Compared to the elaborate cathedrals and monuments of Paris, Athens, or Kyiv, Madrid’s most prominent landmarks like the popular plaza of Puerta del Sol or even the royal palace seem modest. But in the absence of abundant loftiness is an affable attitude. The Spanish megalopolis is expressive, tolerant, and surprisingly easy to get along with. In recent decades, it’s earned the title of one of Europe’s great art capitals: three of the continent’s most decorated museums—the Prado, the Reina Sofía, and the Thyssen—can be found within walking distance of one another. The city also hosts one of the world’s largest pride festivals. Every summer, the Fiesta del Orgullo attracts nearly two million attendees for over a week of celebrations centered around the vibrant neighborhood of Chueca. Continue reading “Madrid: A Capital with Heart and Art”
A visit to Porto is a galvanizing experience. You’ll notice it as soon as you arrive. It’s the colors that hit you first. Under the rays of a glorious autumn afternoon, hues of cinnabar, tangerine, and lemon twist and twine—and speaking of citruses, does the orange juice here taste…tangier? The steady sound of chatter fills the air, and you feel yourself swelling up with a wave of joie de vivre, a jubilant exultation of simply being. This is a magical peninsula where happiness pursues you, and in the sanguine center of northern Portugal, delight and inspiration drip down every cobbled street. Bem-vindo ao Porto, there’s so much to discover. Continue reading “Porto: An Apéritif for the Senses”
Towards the beginning of May, the waters around the Balearic Islands begin to come alive. One by one, the shorelines of Mallorca, Menorca, Ibiza, and Formentera cast off their winter colors in exchange for the well-known summer hues of transparent turquoise and cerulean blue. The full blare of the Mediterranean heat has yet to descend, but to the south of Palma de Mallorca Airport, along the seemingly endless palm-fringed avenue of S’Arenal, the bars and shops are already bracing themselves for the impending flocks of holidaymakers in search of sun, sand, and sangria. Continue reading “Mallorca, in Transit”
Long before the Soviet Union and the Russian Empire, when Moscow was still a small settlement emerging from the marshlands, Kyiv was the capital of the Rus—a Slavic people from which all Russians, Belorussians, and Ukrainians trace their ancestry. Over the course of a millennium, this city by the banks of the Dnieper River flourished, floundered, and rebuilt itself on more than one occasion.
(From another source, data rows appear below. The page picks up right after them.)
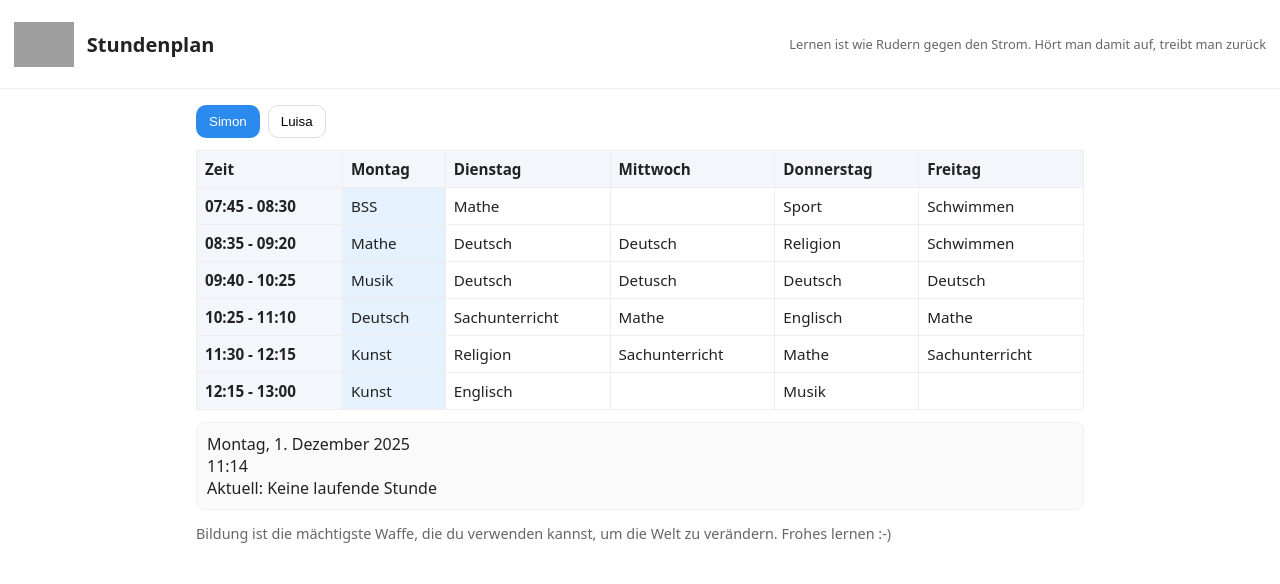
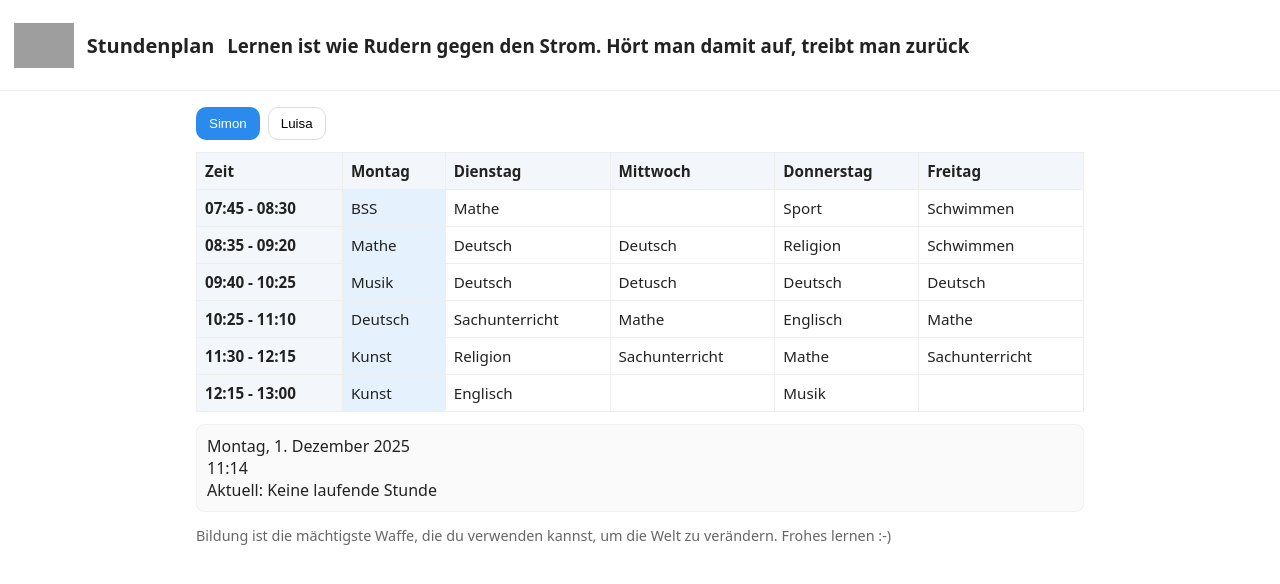
Before and after one commit to mase1509-design/Stundenplan, a plain HTML site: page index.html in a window 1280 px wide. Drawn offline with Linux system fonts and the light colour scheme; grey boxes are pictures that could not be loaded.

Commit message:
Update index.html

```diff
--- a/index.html
+++ b/index.html
@@ -22,7 +22,7 @@
 <header class="top">
 <img src="logo.png" alt="App Logo" class="logo" />
 <h1>Stundenplan</h1>
-<div class="tz">Lernen ist wie Rudern gegen den Strom. Hört man damit auf, treibt man zurück</div>
+  <h3>Lernen ist wie Rudern gegen den Strom. Hört man damit auf, treibt man zurück</h3>
 </header>
 
 
```
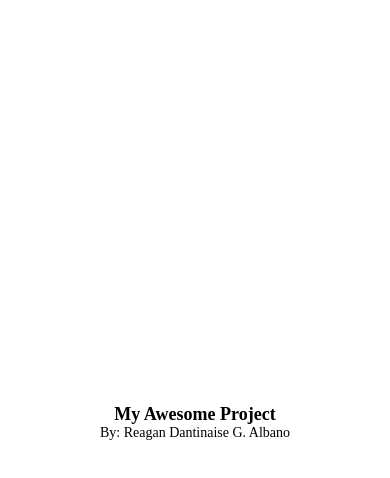
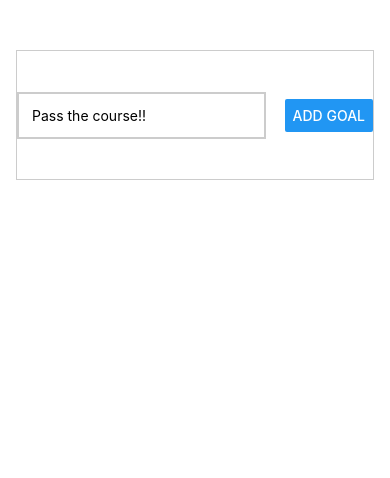
Before and after one commit to qrdgalbano-arch/expo-trial-cpe32s1-albano, a React Native app: screen / in a window 390 px wide. Shown: the top 478 px of the page. Built offline with nearby package versions, Linux system fonts and the light colour scheme.

Commit message:
HOA10.2 Version, March 30, 2026

```diff
--- a/App.js
+++ b/App.js
@@ -1,31 +1,68 @@
-import { StatusBar } from 'expo-status-bar';
-import { StyleSheet, Text, View } from 'react-native';
+import { StyleSheet, Text, View, Button, TextInput } from 'react-native';
+import { useState } from 'react';
 
 export default function App() {
+  const [enteredGoalText, setEnteredGoalText] = useState('');
+  const [courseGoals, setCourseGoals] = useState([]);
+
+  function goalInputHandler(enteredText) {
+    setEnteredGoalText(enteredText);
+  };
+
+  function addGoalHandler() {
+    setCourseGoals((currentCourseGoals) =>[
+      ...currentCourseGoals,
+      enteredGoalText,
+    ]);
+  };
+
+
+
   return (
-    <View style={styles.container}>
-      <Text style = {styles.Titletext}>My Awesome Project</Text>
-      <Text style = {styles.Bodytext}>By: Reagan Dantinaise G. Albano</Text>
-      <StatusBar style="auto" />
+    <View style = {styles.appContainer}>
+
+      <View style = {styles.inputContainer}>
+        <TextInput style = {styles.textInput}
+        placeholder='Pass the course!!'
+        onChangeText={goalInputHandler}
+        />
+
+        <Button title='Add Goal'
+        onPress={addGoalHandler}
+        />
+      </View>
+
+      <View style = {styles.goalsContainer}>
+        {courseGoals.map((goal) => <Text key ={goal}>{goal}</Text>)}
+      </View>
+
     </View>
   );
 }
 
 const styles = StyleSheet.create({
-  container: {
+  appContainer: {
     flex: 1,
-    backgroundColor: '#fff',
+    paddingTop: 50,
+    paddingHorizontal: 16,
+  },
+  inputContainer: {
+    flex: 1,
+    flexDirection: 'row',
+    justifyContent: 'space-between',
     alignItems: 'center',
-    justifyContent: 'center',
+    marginBottom: 24,
+    borderWidth: 1,
+    borderColor: '#cccccc'
   },
-  Titletext: {
-    fontFamily: 'serif',
-    fontSize: 18,
-    fontWeight: 'bold',
+  textInput: {
+    borderWidth: 2,
+    borderColor: '#cccccc',
+    width: '70%',
+    marginRight: 8,
+    padding: 13,
   },
-
-    Bodytext: {
-    fontFamily: 'serif',
-    fontSize: 14,
-  },
+  goalsContainer: {
+    flex: 5,
+  }
 });
```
Today, it is Ukraine’s economic center and a podium from where its citizens demonstrate time and again their resilience, determination, and strength in the long struggle for freedom and justice.
From Zurich, the Lower Engadine forming Switzerland’s eastern corner can be reached easily and comfortably by train, but it wasn’t always the case. For centuries, before the Rhaetian Railway and good roads connected this deeply cut vale in the canton of Graubünden with the rest of the country, the speckled hamlets of Engiadina bassa were left to themselves in sleepy seclusion, all but inaccessible to the world beyond the mountains. Continue reading “A Weekend in Lower Engadine”
From Switzerland, Naples is just a hop away. The InterCity runs from Zurich to Milan several times per day, and from there, it’s a direct ride aboard the Frecciarossa high-speed train. Southern Italy, however, is a world apart from the Alps. In place of snow-capped mountains, a lobotimized Vesuvius lingers forlornly in the distance—a heavy reminder of nature’s wrath and the fragility of civilization. But zoom in a little closer and you’ll discover a Napoli buzzing with lights, traffic, and life. Continue reading “72 Hours in Naples and Nearby”